Hey there, time traveller!
This article was published 30/7/2013 (1303 days ago), so information in it may no longer be current.
Victoria Hill’s mushroom trip wasn’t the first Birds Hill Park has seen, but it’s arguably the most memorable.
The 22-year-old University of Winnipeg theatre student, who lives downtown near the school, saw her character’s participation in the NBC pseudo-reality show Siberia come to an end in the second episode after her character ingested uncooked poisonous mushrooms given to her by another character.
"I remember when we were preparing for it, the director (Matthew Arnold) told me ‘This is a huge scene, Victoria. Every actor dreams for a scene like this. It could launch your career into stardom,’" she recalled. "I felt bad for the people who had to carry me, because I was kicking and I was screaming. Good times on Siberia!"
Siberia airs 9 p.m. Monday nights. The show, which is presented as a Russian-set reality show gone wrong, was primarily filmed in Birds Hill Park over a total of 10 weeks in September 2012 and April 2013.

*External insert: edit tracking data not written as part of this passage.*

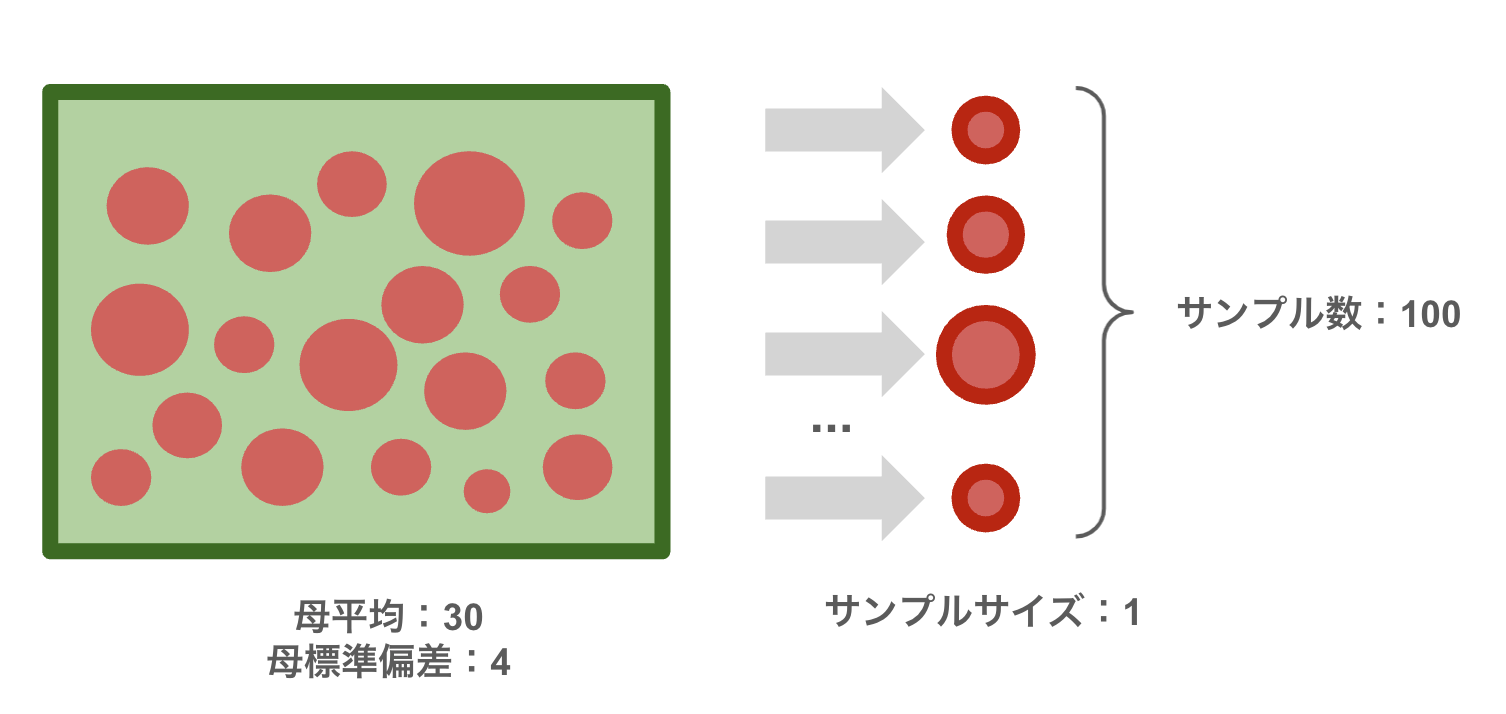
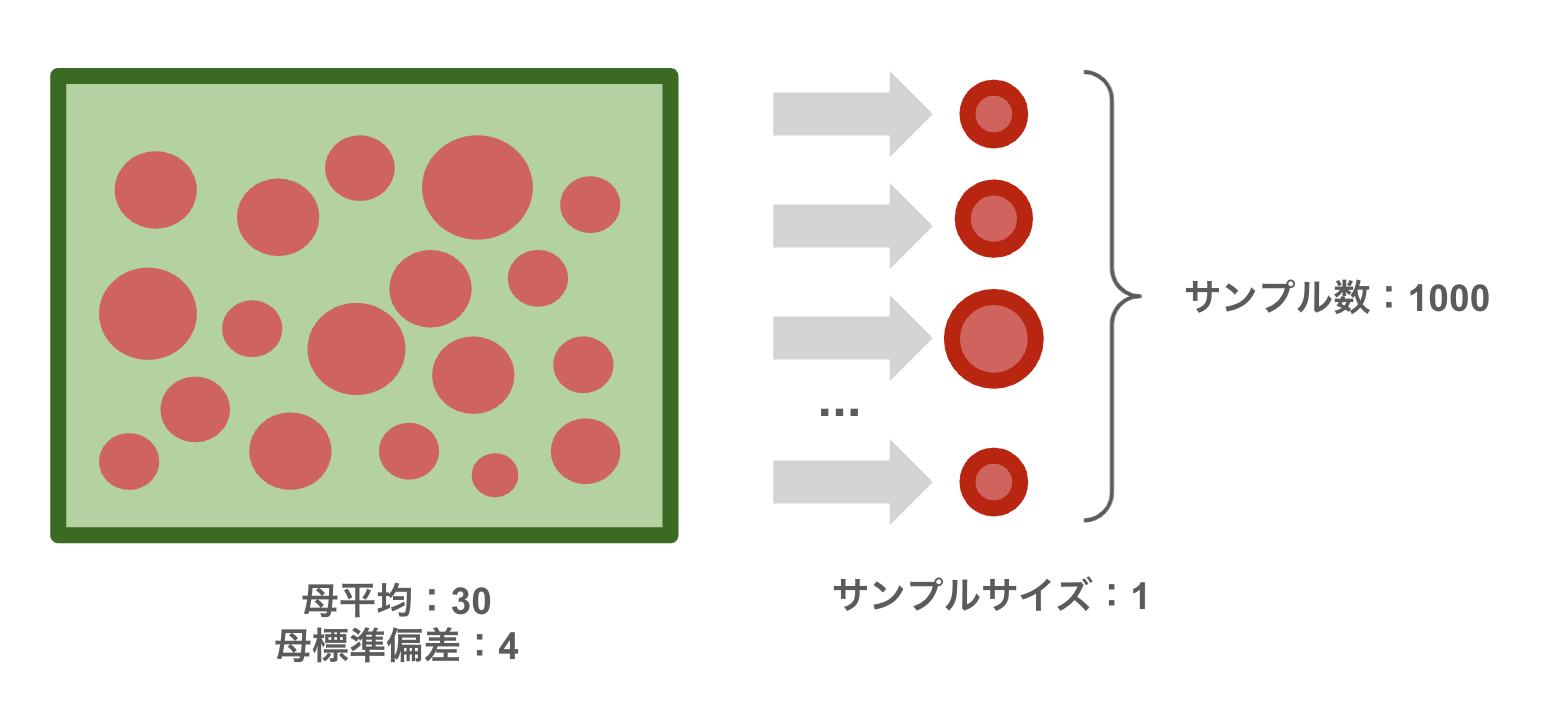
update

Changed region(s): [[0.0, 0.0924, 0.9675, 0.9552], [0.5305, 0.8011, 0.749, 0.8936], [0.749, 0.8319, 0.7802, 0.8627]]

diff --git a/117.md b/117.md
@@ -14,9 +14,9 @@
 
 ## 標本分布
 
-* 標本平均や不偏分散など、標本統計量の分布を標本平均と呼ぶ
+* 標本平均や不偏分散など、標本統計量の分布を標本分布と呼ぶ
+* 標本分布は母集団分布、標本統計量の種類、サンプルサイズによって決まる
 * 確率変数である標本のデータから計算される標本統計量も確率変数である
-* 標本分布は母数の推定に利用する
 
 > 標本分布は**標本統計量**の確率分布です。**標本に含まれる個別データの分布ではありません。**
 
@@ -58,4 +58,80 @@
 * 標準誤差が小さいほど母数推定時のばらつきが小さくなる
 * 標本誤差はSE（Standard Error）と表現される
 
-> 標準誤差の詳細については後述します。
+---
+
+## 例： ミニトマトの母集団分布と標本分布
+
+ここでは母集団分布と標本分布の関係性について見ていきます。題材としてある品種のミニトマトの大きさについて考えます。ミニトマトの大きさ（単位mm）の母集団の分布は `N(30, 16)` の正規分布に従うものとします。このミニトマトの母集団からサンプルサイズ（標本サイズ）4の標本を1000セット作成し、個々の標本から標本平均を算出して、標本平均の分布（標本分布）を確認してみることにします。
+
+<img src="img/184.png" width="600px">
+
+> 注意：ここでは母集団分布と標本分布の特性を理解するために1000セットの標本を作成しています。実際には標本を1000セットも集めることは一般的ではありません。
+
+次のプログラムを作成します。
+
+```r
+mu <- 30
+sigma <- 4
+tomato_population <- rnorm(100000, mean = mu, sd = sigma)
+tomato_sample_size <- 4 
+tomato_samples <- numeric(1000)
+for (i in 1:length(tomato_samples)) {
+  tomato_samples[i] <- mean(sample(tomato_population, tomato_sample_size))
+}
+par(mfrow = c(2, 1))
+hist(tomato_population, xlim = c(10, 50))
+hist(tomato_samples, xlim = c(10, 50))
+```
+
+変数 `mu` 、 `sigma` は母集団のパラメータである母平均と母分散を意味します。次に `tomato_population` 変数はミニトマトの母集団を表現しています。この母集団データは正規分布にしたがうものとするため `rnorm` 関数で生成します。
+
+次に `tomato_sample_size` 変数を定義して値を `4` としています。これはサンプルサイズ（標本サイズ）を意味しています。 `tomato_samples` 変数はサンプルサイズ 4 の標本を1000セット保持できるように定義しています。実際の無作為抽出は `sample` 関数を使ってサンプルサイズ 4 の標本を抽出しています。
+
+最後に `par` 関数、`hist` 関数を使って母集団分布と標本分布のヒストグラムを並べて表示します。
+
+プログラムを実行すると次のような結果を確認できるでしょう。
+
+<img src="img/180.png" width="450px">
+
+### 母集団分布と標本平均の標本分布
+
+母集団分布と標本平均の標本分布の2つを比較してみましょう。以下の2つの点に気づくでしょう。
+
+1. ヒストグラムの中心（平均）はほとんど同じ
+1. 標本平均の標本分布は母集団分布に比べてばらつきが小さい
+
+1つ目の中心が同じという点は、標本平均が母集団の母平均を推定する不偏推定量であることを意味しています。
+
+2つ目のばらつきが小さくなるのはなぜなのでしょうか。その原因を確かめるためにさきほどのプログラムのサンプルサイズ（標本サイズ）を変更して見ましょう。
+
+```r
+tomato_sample_size <- 16 
+```
+
+ここではサンプルサイズを 4 から 16 に変更しました。実際にヒストグラムを並べると次のようになります。
+
+<img src="img/181.png" width="450px">
+
+サンプルサイズを `4` から `16` に変更すると標本平均の標本分布のばらつきがさらに小さくなったことがわかります。
+
+実は正規母集団から作成した標本平均の標本分布は次のような正規分布にしたがうことが知られています。
+
+<img src="img/182.png" width="160px">
+
+図の `n` はサンプルサイズを意味します。つまり標本平均の標本分布は母集団分布と平均値は変わらないのですが、その分散はサンプルサイズ `n` が大きくなるほど小さくなるのです。
+
+また標本分布の分散の平方根である標準偏差は標準誤差（SE）と呼びます。標準誤差は以下のように表現できます。 
+
+<img src="img/183.png" width="50px">
+
+ここまでの考察についてまとめましょう。
+
+母集団データは平均：30、標準偏差：4 の正規分布にしたがっています。そのためサンプルサイズが 4 の場合、標本平均の標本分布は平均：30、標準偏差：2 の正規分布となります。
+
+同様にサンプルサイズが 16 の場合、標本平均の標本分布は平均：30、標準偏差：1 の正規分布となります。
+
+このように標本分布はサンプルサイズによって変化することがわかります。
+
+---
+

diff --git a/README.md b/README.md
@@ -39,6 +39,6 @@
     - [標本抽出](114.md)
     - [確率変数](115.md)
     - [正規分布](116.md)
-    - [母集団分と布標本分布](117.md)
+    - [母集団分と標本分布](117.md)
     - [母平均の区間推定 - 1](118.md)
     - 仮説検定
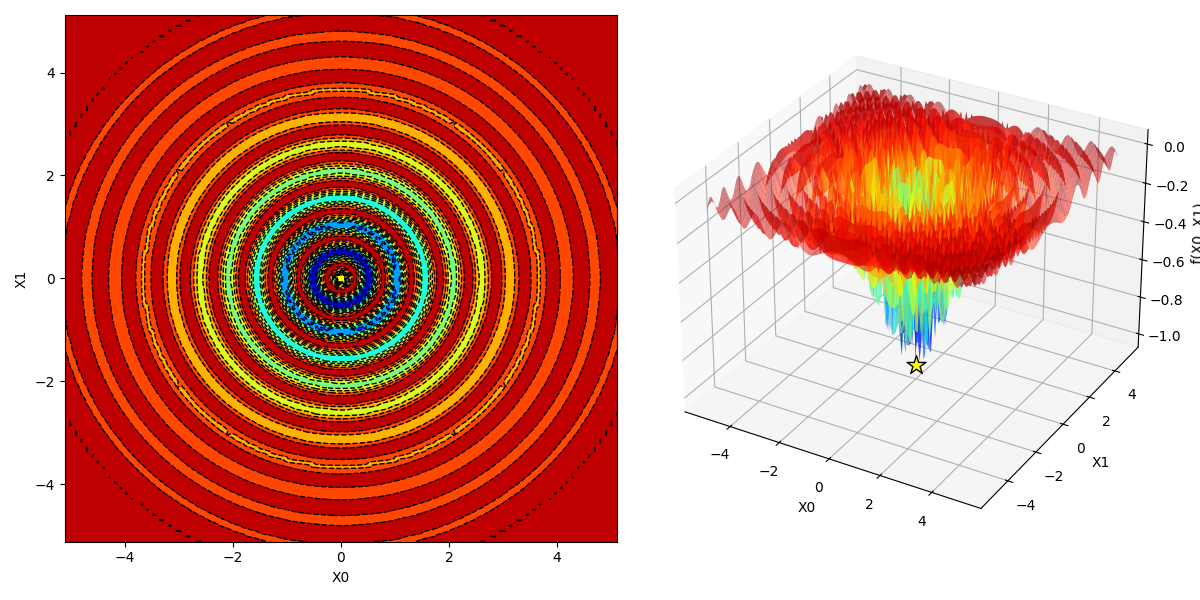
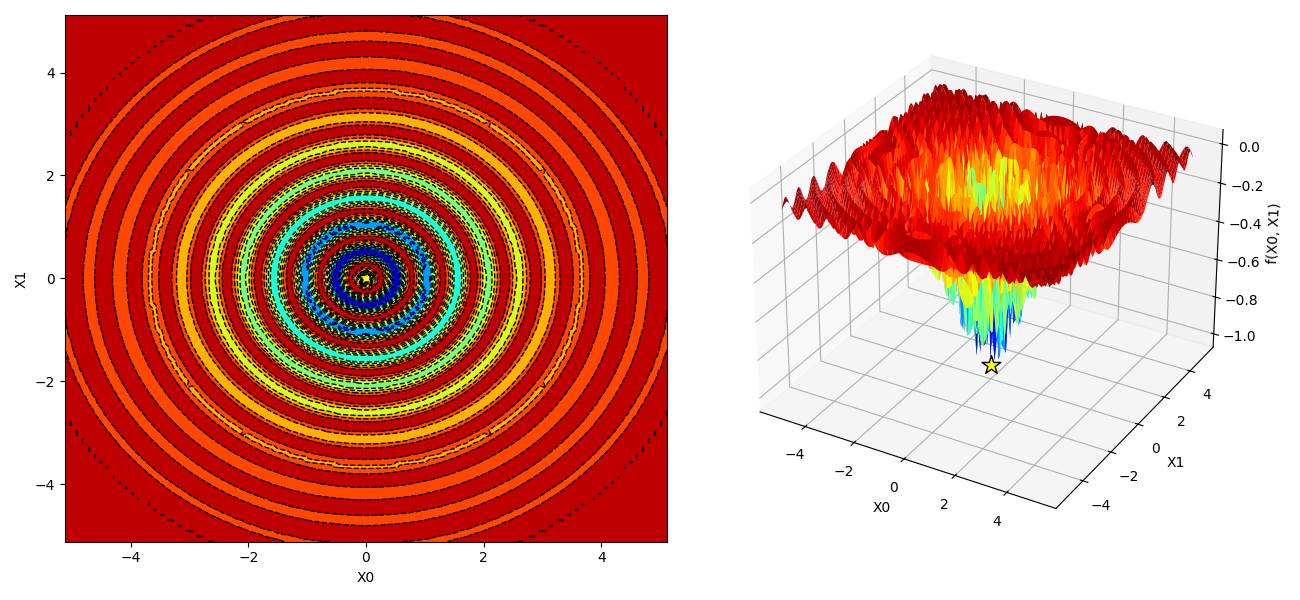
Update Drop-Wave image

diff --git a/main.py b/main.py
@@ -23,7 +23,7 @@ from src.objective_functions.subclasses.levy import Levy
 if __name__ == "__main__":
 
     # Instantiate objective function
-    Bukin6().visualize()
+    DropWave().visualize()
     
 
     '''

Hill, who was on set for two weeks, said it wasn’t too hard to get into the character.
"They based our characters somewhat off of ourselves. My character is named Victoria. My character is from Winnipeg," Hill said. "She’s a little bit of a weirdo, she’s really shy, an awkward turtle. There’s a little bit of that in myself, too."
Hill, who was born in Calgary and grew up on a farm near Portage la Prairie, was one of two locals on the show. Former Maples Collegiate and Winnipeg Rifles all-star running back
Harpreet Turka, who also ran for the Progressive Conservatives in Wolseley in the 2011 provincial election, appeared in the show’s pilot. Turka’s character didn’t make it to the camp and was eliminated. The bulk of the other actors on the show are American.
District park supervisor Bruce Mineault said he and his staff worked closely with the production to ensure things went smoothly on the filming end and for the park.
"There’s a lot of supervision that goes along with it. We’ll have to approve the stuff that we do, where they’re going to be located, just logistics to make sure there’s going to be no conflict with other users in the park," said Mineault, a Charleswood resident. "There’s always miscellaneous stuff we’ll do to help them, to set up a scene."
He said if a rock needs to be moved or snow needs to be shovelled, his staff is on it.
Mineault, who watched the first two episodes, said the style of show made it fun for him to be able to help out.
"Everything else that comes is a typical, scripted production," he said. "This one had more mystery to it."
He noted production may return to the park this September — the shacks seen in the show are still standing near the park office — should the network decide to order a second season.